Unmasking Rational Humanity
Promoting public policy based on the assumption of rational humans is dangerous folly.
Many years ago, just after I moved to higher education, I was having a casual conversation with a colleague in the economics department. He joked that he was socially liberal and fiscally conservative, and that he leaned Democrat because it was easier to teach liberals economics than to make Republicans give a shit about humans.
He also made an off-hand comment about people using Consumer Report when making purchases, or similar rational approaches to being consumers. I paused and stated directly to him that virtually no one shops rationally. I recall that he looked at me as if I were from Mars.
I was reminded of this exchange — and my constant frustration at economics as a field is too often grounded in rational consumer assumptions — when a former student posted on social media about economist Daniel Kahneman, notable for contesting that assumption about rational consumers.
But I have also been thinking about assuming humans are rational in the context of calls for everyone wearing face masks during the Covid-19 pandemic.
A good friend on social media posted this recently:
And my first thought was that it is missing the next level — two faces in masks worn below their noses while touching or adjusting the masks every few seconds.
The research on and calls for everyone wearing face masks are making the rational-assumption mistake too often found in economic theory and models, I think; for example:
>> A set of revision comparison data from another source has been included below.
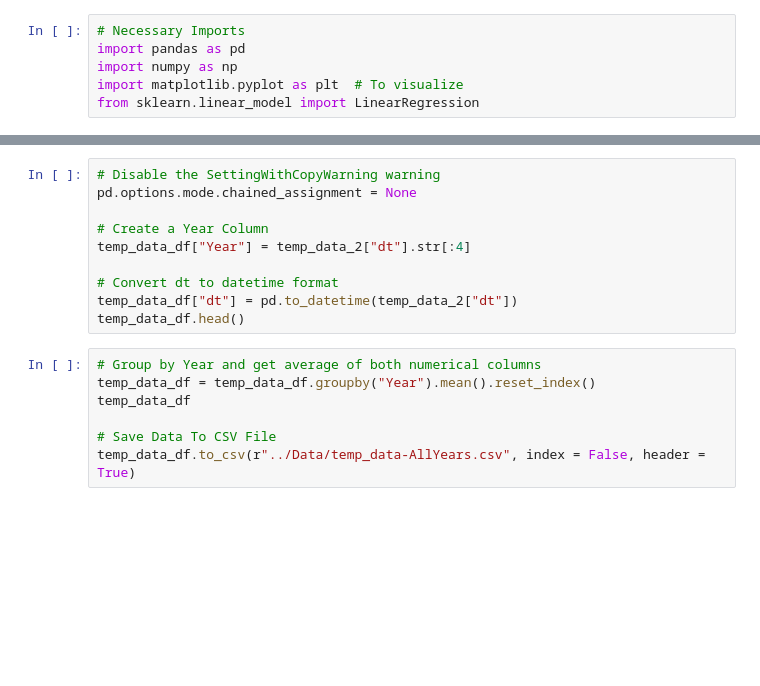
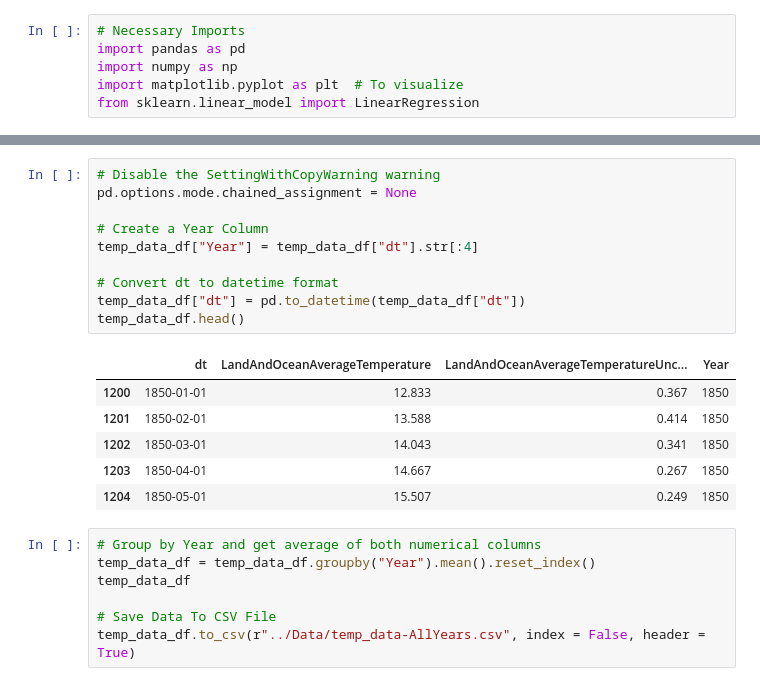
Before and after one commit to Khoi-Duong/ClimateChange, a Jupyter notebook: JupyterNotebook Files/Scrub Global Temperature File All Years.ipynb, the cells around one changed output, grey strips where cells are left out. Cells and saved outputs as stored; diff of their text form; blank space fills up the shorter version.

```diff
--- a/JupyterNotebook Files/Scrub Global Temperature File All Years.ipynb
+++ b/JupyterNotebook Files/Scrub Global Temperature File All Years.ipynb
@@ -25,13 +39,20 @@ temp_data_df.head()
 # %%
 # Disable the SettingWithCopyWarning warning
 pd.options.mode.chained_assignment = None
 
 # Create a Year Column
-temp_data_df["Year"] = temp_data_2["dt"].str[:4]
+temp_data_df["Year"] = temp_data_df["dt"].str[:4]
 
 # Convert dt to datetime format
-temp_data_df["dt"] = pd.to_datetime(temp_data_2["dt"])
+temp_data_df["dt"] = pd.to_datetime(temp_data_df["dt"])
 temp_data_df.head()
+# %% [output]
+|  | dt | LandAndOceanAverageTemperature | LandAndOceanAverageTemperatureUnc... | Year |
+| 1200 | 1850-01-01 | 12.833 | 0.367 | 1850 |
+| 1201 | 1850-02-01 | 13.588 | 0.414 | 1850 |
+| 1202 | 1850-03-01 | 14.043 | 0.341 | 1850 |
+| 1203 | 1850-04-01 | 14.667 | 0.267 | 1850 |
+| 1204 | 1850-05-01 | 15.507 | 0.249 | 1850 |
 # %%
 # Group by Year and get average of both numerical columns
 temp_data_df = temp_data_df.groupby("Year").mean().reset_index()
```
Also changed, not shown: parts of 3 cells of this notebook.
Models for the effectiveness of face masks seem to assume not only rational wearers but also many other idealistic givens that are decontextualized from the very…